2

In the lyrics for the song "What does the fox say" the following sentence appears.

"What the fox say"[sic]

It uses the word "say" and not "says", and there is no "does". Does the sentence make sense and is there any meaning to it?

2
  • 3
    Were you really confused about this? Or did you get the gist of the lyrics? If you knew what was meant, despite the grammatical oddity, then, YES, the sentence makes sense. As for why they decided to say it the way they did, that could be due to rhythm, humor, poetic effect, deliberate elision, or some other motivation, such as wanting to sound more like an animal than a grammarian.
    – J.R.
    Commented Dec 18, 2013 at 21:05
  • 1
    I was curious. I wondered if it was a clever play on words that escaped me or if it was simply a bad sentence.
    – forsvunnet
    Commented Dec 18, 2013 at 21:31

2 Answers 2

6

The song uses this phrasing for the purposes of rhythm and meter. Dropping articles before words is commonplace in lyrics, poems and other creative writing.

So, to strictly answer you question: Yes it has meaning. It means the same thing as, "What does the fox say?" But no, it isn't grammatically correct in the sense that you would never use it in a formal context.

7
  • Would it make sense if it had been "says" instead of "say"? eg: "What the fox says:"
    – forsvunnet
    Commented Dec 18, 2013 at 19:41
  • 2
    I can think of American dialects where it is considered normal to phrase it this way. I will note that in the music video for this song, "What does the fox say" appears first, and then the rest is "what the fox say." The singer has an accent and in this context it sounds as much like a mistake (as opposed to an affectation) as it looks on paper.
    – horatio
    Commented Dec 18, 2013 at 20:44
  • @horatio: Interesting; I cannot think of an American dialect where this would be correct. Do you have more specifics?
    – MrHen
    Commented Dec 18, 2013 at 20:46
  • 1
    "Correct" is arguable. I said it was normal or unremarkable if you prefer.
    – horatio
    Commented Dec 18, 2013 at 22:02
  • 1
    This sort of thing is common in AAVE and Southern Dialects (sociolects?)
    – horatio
    Commented Dec 18, 2013 at 22:09
9

Update: as @anotherdave commented:

They might be playing on the fact that "What the fox" sounds slightly like WTF

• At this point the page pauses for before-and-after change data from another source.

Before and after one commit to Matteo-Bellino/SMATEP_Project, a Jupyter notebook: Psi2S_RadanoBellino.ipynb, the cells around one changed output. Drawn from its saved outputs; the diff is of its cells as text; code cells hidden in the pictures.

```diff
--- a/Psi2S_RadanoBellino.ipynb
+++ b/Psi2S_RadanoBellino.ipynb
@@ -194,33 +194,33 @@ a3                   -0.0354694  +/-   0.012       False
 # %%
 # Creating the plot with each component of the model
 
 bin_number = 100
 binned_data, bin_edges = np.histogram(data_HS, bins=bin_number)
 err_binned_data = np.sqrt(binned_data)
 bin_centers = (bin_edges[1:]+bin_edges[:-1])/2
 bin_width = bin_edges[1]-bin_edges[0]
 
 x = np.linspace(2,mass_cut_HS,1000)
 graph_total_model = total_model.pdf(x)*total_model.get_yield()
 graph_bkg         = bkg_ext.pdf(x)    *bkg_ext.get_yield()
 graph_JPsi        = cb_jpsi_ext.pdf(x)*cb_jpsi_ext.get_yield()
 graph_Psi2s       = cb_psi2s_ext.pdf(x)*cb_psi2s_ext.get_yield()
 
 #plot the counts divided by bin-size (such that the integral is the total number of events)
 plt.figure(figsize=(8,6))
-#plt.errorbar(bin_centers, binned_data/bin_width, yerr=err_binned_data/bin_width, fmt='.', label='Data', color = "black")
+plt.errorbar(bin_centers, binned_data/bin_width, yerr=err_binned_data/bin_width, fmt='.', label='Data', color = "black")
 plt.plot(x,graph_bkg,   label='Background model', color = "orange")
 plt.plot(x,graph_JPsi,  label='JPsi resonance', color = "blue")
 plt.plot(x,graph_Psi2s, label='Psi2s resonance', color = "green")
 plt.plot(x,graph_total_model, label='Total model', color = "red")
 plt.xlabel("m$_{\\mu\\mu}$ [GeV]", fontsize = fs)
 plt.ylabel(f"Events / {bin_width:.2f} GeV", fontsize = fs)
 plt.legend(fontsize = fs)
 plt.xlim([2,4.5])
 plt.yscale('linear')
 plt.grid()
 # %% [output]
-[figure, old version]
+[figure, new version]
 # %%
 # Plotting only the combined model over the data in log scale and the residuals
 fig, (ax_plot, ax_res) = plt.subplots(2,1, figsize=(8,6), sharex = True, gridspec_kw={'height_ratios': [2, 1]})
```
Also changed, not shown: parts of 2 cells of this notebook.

I think that this is very likely.


My speculation is that this is a result of bad translation. In norwegian you would say "Hva sier reven?" which makes "What does the fox say". Flipping the words around making it a statement "Hva reven sier:" (followed by the sounds) translates to "What the fox says:". To me it seems they've used a relatively common norwegian sentence structure and mistranslated it.

3
  • Do you know if the Norwegian lyrics support this? It seems like a really good explanation.
    – MrHen
    Commented Dec 18, 2013 at 20:47
  • 1
    There are no Norwegian lyrics that I know of, but the artists/song writers are norwegian and it is a common practice to construct text in norwegian first and then translate it. It's just speculation of course.
    – forsvunnet
    Commented Dec 18, 2013 at 21:20
  • 4
    As someone else mentions though, the first time they use it they do so correctly. They might be playing on the fact that "What the fox" sounds slightly like WTF. Commented Dec 18, 2013 at 22:24

Your Answer

By clicking “Post Your Answer”, you agree to our terms of service and acknowledge you have read our privacy policy.

Not the answer you're looking for? Browse other questions tagged or ask your own question.